Students in the Ph.D. program are expected to establish “residency” by attending school full time for the first thirty hours of the program to establish their research agenda, work with faculty on research, supervision, teaching, and extramural funding. During this residency period students will be eligible for Graduate Teaching Assistantships or Graduate Research Assistantships to aid them financially while they study full time. Once program residency is established at the completion of the first thirty hours, students may attend part time or complete external field work or participate in other opportunities in counseling. During residency the student is expected to spend considerable time on campus beyond attendance in enrolled classes. Students should attend dissertation defenses scheduled within the department and should take advantage of workshops, colloquia or symposia offered on campus or in the metropolitan area. Students may collaborate on research projects with faculty members and/or assist with instructional programs for master's and specialist degree students in counseling. Students may participate in and learn grant writing and extramural funding through searches and participation in the search, design and writing of grants and projects for external funding.
Admission to Candidacy
Upon successful completion of the program of study, internship experience, and comprehensive exam, the student may apply for Candidacy in the Counselor Education and Supervision program. The student is responsible for completing the Application for Admission to Candidacy, and consulting with his/her curriculum committee to assure that all curricular, field experience, and exam requirements have been completed. The committee signs the form if the above listed requirements have been met and the student requests an appointment with the program coordinator for an interview, review, and approval of admission to candidacy. Once fully admitted to candidacy the student is permitted to begin the formal process of presentation of the dissertation.
Candidates in the Ph.D. program must earn a “B” or better for each course. Candidates may repeat a specific course one time but may not repeat more than two courses in the program. Candidates who fail to meet these criteria will be dismissed from the program. To be eligible for graduation, a candidate must maintain a 3.50 average on all graduate courses included on the candidate’s doctoral program of study. All courses carrying graduate credit at Mercer University are numbered 600 or above.
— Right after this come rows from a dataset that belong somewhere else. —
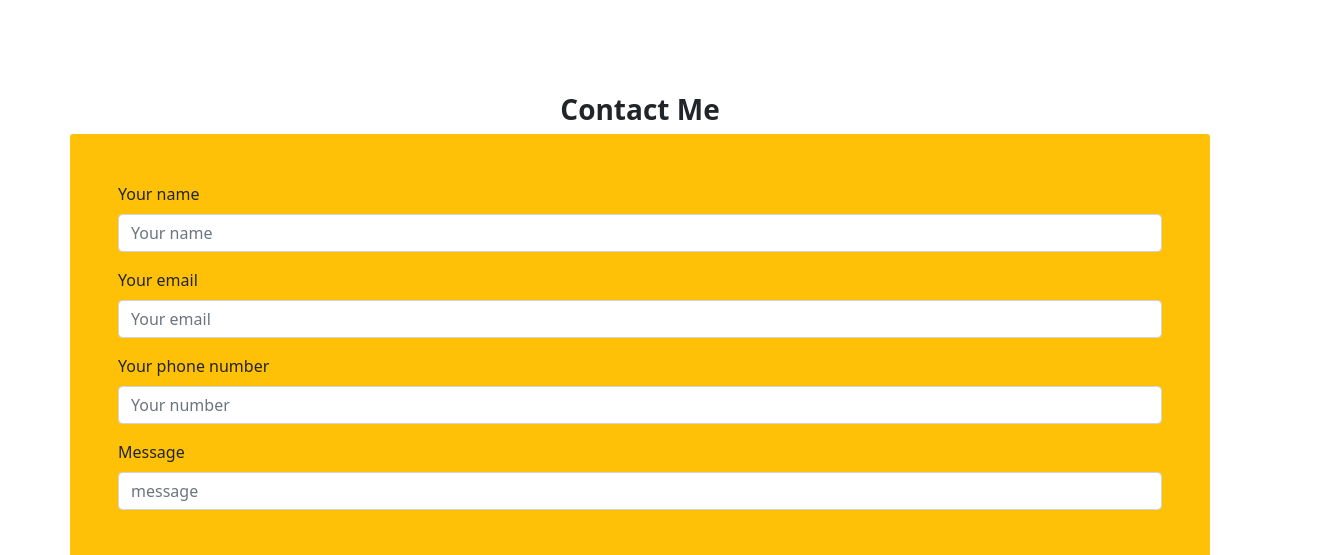
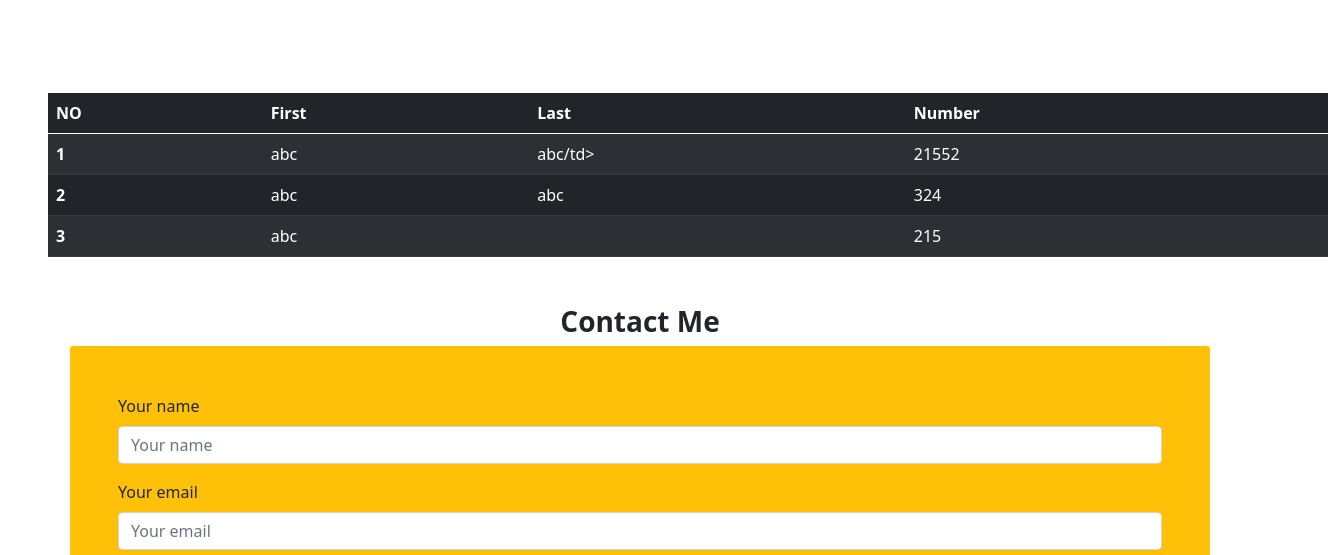
Before and after one commit to alaminsof/portfolio-website-design, a plain HTML site: page index.html in a window 1280 px wide. Shown: the part 1675-2230 px from the top of the page, 1328 px wide, since content can reach past the window. Drawn offline with nearby package versions, Linux system fonts and the light colour scheme.

Commit message:
version-2 table add

```diff
--- a/index.html
+++ b/index.html
@@ -137,6 +137,39 @@
         </div>
        </section>
 
+
+       <!-- table section start -->
+       <table class="table table-dark table-striped m-5">
+        <thead>
+          <tr>
+            <th scope="col">NO</th>
+            <th scope="col">First</th>
+            <th scope="col">Last</th>
+            <th scope="col">Number</th>
+          </tr>
+        </thead>
+        <tbody>
+          <tr>
+            <th scope="row">1</th>
+            <td>abc</td>
+            <td>abc/td>
+            <td>21552</td>
+          </tr>
+          <tr>
+            <th scope="row">2</th>
+            <td>abc</td>
+            <td>abc</td>
+            <td>324</td>
+          </tr>
+          <tr>
+            <th scope="row">3</th>
+            <td colspan="2">abc</td>
+            <td>215</td>
+
+          </tr>
+        </tbody>
+      </table>
+
        <!-- section: Contact form  -->
         <section id="contact">
           <div class="container ">
```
Courses numbered 800 and above are open to doctoral candidates only.
All "Incompletes" (IC) must be removed before the candidate can register for the next courses on the program of study. IC grades must be removed by the middle of the next semester of enrollment to prevent the conversion from IC to F.
Discipline and Screening Procedures
Counselor Educators have an ethical responsibility to screen from the field any student or candidate who, for academic or interpersonal reasons, may pose a threat to do harm to a client, the program, or an agency with whom Mercer University has contracted for placement in field experience/internship, teaching, training, supervision, or consultation. As such, assessment of a student’s academic performance, practice skills, and interpersonal skills is continuous. Students who have such issues may be required to attend personal counseling, take some time off from the program, or may be dismissed from the program altogether depending on the nature of the problem. Students may appeal any decision of the program that results from action under the discipline and screening procedure.